The weight of an object is the force exerted on it due to earths gravity, which by second law of motion is given by:

$$W = mg$$ where $W$ is weight of the object, $m$ mass of the object and $g$ acceleration due to gravity.

Now acceleration due to gravity changes with location since earth is not perfectly spherical. The value being higher at poles than at equator. From Youngs, University Physics, the value varies between $9.78 m/s^2$ to $9.81 m/s^2$.

Thus, the ratio of two extreme weights a body can have is: $$\frac{W_h}{W_l} =\frac{g_h}{g_l} =\frac{9.81m/s^2}{9.78m/s^2} =1.003$$

Hence a body will weigh about 0.3 % more at poles than equator. Which is marginal but may not be ignored in case of some very precious element. If this is true how exports of gold/uranium etc. works?

• Since, as far as I know, no gold is actually sent to the poles, what's the maximum variation in the habitable portion of Earth (i.e. the region between 75 degrees S and 75 degrees N in latitude)? – probably_someone Dec 28 '16 at 12:22
• I'm not sure what the physics question here is - you already know that the weight varies from location to location. Asking how "exports work" in light of that seems to be not about physics, but about the real-world solution to this specific problem, which we generally consider off-topic as "engineering" here. – ACuriousMind Dec 28 '16 at 13:15
• @ACuriousMind I suspect the root of the question - a get rich quick scheme? Buy gold at one location (where gold is lighter) - sell at another (where it is heavier)? Don't forget to figure in the costs of moving the gold. – docscience Dec 28 '16 at 15:04

## 2 Answers

Obviously one is interested in the mass of the sample, not its weight. Balance scales measure mass, while common (digital) scales measure weight. Therefore the latter need to be calibrated for the particular location on Earth were they operate. Check this for more details

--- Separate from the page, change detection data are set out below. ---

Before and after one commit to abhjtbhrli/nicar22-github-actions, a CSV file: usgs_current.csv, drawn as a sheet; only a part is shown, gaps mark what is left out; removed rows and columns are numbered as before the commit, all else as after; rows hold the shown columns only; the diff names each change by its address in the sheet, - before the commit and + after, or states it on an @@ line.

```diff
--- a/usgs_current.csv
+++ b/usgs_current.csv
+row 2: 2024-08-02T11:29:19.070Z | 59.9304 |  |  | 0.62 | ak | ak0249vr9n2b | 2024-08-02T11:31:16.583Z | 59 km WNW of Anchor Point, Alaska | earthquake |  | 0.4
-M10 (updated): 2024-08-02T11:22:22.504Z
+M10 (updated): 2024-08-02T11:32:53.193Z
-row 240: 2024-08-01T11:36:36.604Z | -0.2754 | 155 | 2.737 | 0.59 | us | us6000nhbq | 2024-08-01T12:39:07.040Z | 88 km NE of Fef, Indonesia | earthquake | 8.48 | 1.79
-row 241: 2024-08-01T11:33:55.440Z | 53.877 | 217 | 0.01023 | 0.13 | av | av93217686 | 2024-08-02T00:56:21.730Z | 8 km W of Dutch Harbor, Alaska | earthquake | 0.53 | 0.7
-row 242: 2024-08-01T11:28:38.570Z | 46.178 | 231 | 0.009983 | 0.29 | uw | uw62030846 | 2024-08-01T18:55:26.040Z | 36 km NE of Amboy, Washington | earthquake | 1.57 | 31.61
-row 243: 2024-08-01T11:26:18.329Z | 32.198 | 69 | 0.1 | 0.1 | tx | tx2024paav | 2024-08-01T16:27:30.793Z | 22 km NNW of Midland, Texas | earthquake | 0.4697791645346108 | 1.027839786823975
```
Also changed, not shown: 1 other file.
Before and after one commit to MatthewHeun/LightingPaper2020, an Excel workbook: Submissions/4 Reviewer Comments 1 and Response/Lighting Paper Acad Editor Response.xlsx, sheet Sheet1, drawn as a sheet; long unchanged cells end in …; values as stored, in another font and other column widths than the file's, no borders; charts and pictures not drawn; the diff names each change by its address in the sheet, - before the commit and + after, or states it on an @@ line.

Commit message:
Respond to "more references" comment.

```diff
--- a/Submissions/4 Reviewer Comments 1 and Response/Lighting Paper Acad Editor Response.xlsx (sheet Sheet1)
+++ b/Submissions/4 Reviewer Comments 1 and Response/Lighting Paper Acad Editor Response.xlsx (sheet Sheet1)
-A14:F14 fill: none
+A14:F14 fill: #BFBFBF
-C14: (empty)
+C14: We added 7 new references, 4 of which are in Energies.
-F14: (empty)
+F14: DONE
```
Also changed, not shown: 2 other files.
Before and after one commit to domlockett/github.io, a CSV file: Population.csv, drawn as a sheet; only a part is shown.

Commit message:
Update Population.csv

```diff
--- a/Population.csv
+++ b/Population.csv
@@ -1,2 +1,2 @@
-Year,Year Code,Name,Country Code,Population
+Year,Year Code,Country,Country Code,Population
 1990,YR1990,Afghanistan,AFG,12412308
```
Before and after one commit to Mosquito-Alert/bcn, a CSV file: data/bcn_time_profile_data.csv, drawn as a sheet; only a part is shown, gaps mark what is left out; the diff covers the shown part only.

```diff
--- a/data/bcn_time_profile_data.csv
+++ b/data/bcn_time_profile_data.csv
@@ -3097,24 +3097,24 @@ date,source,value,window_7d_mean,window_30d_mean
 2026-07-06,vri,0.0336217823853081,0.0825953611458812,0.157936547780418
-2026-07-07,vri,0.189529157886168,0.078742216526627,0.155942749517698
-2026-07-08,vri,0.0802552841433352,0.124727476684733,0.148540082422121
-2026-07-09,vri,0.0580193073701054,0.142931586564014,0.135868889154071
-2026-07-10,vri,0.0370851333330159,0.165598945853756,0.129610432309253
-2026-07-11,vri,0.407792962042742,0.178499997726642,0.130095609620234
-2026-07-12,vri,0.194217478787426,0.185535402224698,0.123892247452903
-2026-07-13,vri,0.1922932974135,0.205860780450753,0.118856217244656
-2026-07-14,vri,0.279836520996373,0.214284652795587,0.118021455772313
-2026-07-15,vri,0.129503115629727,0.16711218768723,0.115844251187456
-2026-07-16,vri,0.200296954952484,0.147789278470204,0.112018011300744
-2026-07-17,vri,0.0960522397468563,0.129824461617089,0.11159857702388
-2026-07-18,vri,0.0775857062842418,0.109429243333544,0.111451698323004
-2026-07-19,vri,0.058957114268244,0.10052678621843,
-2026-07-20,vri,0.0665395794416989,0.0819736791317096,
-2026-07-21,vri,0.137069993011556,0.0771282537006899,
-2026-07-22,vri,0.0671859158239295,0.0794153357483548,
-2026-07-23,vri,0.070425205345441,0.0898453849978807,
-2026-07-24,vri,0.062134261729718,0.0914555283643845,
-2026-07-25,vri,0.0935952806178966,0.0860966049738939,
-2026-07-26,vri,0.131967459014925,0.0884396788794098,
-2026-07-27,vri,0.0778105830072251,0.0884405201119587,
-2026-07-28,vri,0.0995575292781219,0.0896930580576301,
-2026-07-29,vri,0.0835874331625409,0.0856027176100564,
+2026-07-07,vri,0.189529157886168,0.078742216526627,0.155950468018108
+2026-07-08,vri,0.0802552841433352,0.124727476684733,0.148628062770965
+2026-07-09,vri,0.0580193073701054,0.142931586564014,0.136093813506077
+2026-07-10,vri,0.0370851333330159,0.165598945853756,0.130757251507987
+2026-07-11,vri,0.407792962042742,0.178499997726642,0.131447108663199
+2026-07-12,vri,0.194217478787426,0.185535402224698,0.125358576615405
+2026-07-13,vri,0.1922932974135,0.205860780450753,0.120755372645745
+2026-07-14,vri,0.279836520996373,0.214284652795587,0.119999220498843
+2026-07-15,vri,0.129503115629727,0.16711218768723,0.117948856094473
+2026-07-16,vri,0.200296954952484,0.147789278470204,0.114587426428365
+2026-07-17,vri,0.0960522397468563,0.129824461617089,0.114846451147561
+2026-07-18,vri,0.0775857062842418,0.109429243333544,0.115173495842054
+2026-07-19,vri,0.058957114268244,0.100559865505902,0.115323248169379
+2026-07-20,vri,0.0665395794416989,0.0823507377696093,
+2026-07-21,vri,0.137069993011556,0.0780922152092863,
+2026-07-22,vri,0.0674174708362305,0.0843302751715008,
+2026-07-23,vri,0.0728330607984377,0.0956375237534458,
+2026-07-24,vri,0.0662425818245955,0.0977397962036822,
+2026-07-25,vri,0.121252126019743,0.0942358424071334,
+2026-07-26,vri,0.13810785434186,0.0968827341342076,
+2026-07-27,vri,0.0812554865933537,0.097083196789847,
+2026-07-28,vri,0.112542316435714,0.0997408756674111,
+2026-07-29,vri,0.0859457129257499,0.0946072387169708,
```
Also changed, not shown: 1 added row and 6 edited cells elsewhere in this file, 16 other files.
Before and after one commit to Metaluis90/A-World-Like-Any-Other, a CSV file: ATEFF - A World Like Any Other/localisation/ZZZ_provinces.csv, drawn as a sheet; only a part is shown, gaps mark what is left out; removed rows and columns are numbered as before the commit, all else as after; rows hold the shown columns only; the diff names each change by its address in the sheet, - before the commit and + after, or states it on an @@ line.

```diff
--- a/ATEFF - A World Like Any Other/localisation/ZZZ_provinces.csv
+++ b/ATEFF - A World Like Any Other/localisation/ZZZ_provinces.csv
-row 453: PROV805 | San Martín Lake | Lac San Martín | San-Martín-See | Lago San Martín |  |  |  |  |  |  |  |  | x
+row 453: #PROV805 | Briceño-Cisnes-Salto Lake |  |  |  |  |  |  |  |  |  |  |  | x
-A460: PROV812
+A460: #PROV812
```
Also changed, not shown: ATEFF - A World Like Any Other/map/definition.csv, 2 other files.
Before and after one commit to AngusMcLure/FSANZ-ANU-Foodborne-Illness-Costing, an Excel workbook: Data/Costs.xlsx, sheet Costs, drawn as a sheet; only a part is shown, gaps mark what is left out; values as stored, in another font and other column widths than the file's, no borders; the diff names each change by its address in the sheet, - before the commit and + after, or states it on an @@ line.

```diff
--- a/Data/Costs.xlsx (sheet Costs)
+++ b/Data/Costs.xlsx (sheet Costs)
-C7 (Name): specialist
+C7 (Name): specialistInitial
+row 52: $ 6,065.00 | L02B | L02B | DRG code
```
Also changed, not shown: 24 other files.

A key issue with this question is that the words "weigh" and "weight" and "weigh" in colloquial English refer to mass. An answer of 68 kilos is perfectly acceptable to the question "How much do you weigh?" This usage predates the scientific use of the term, where "weight" now refers to a force.

Gold is bought and sold in units of troy ounces, grams, or kilograms, all of which are units of mass. The canned goods, produce, meat, and bread one buys at a grocery are also sold in units of mass. A kilogram of gold weighs (colloquial meaning meaning of "weigh") the same at the North Pole, the peak of Mt. Chimborazo, the surface of Mars, and the surface of the Moon. The "weight" (scientific meaning of "weight") of a kilogram of gold varies considerably at those locations. But since gold is sold in units of mass, that it's weight varies depending on locale doesn't have much weight (yet another meaning of the word "weight") on how much one pays for gold.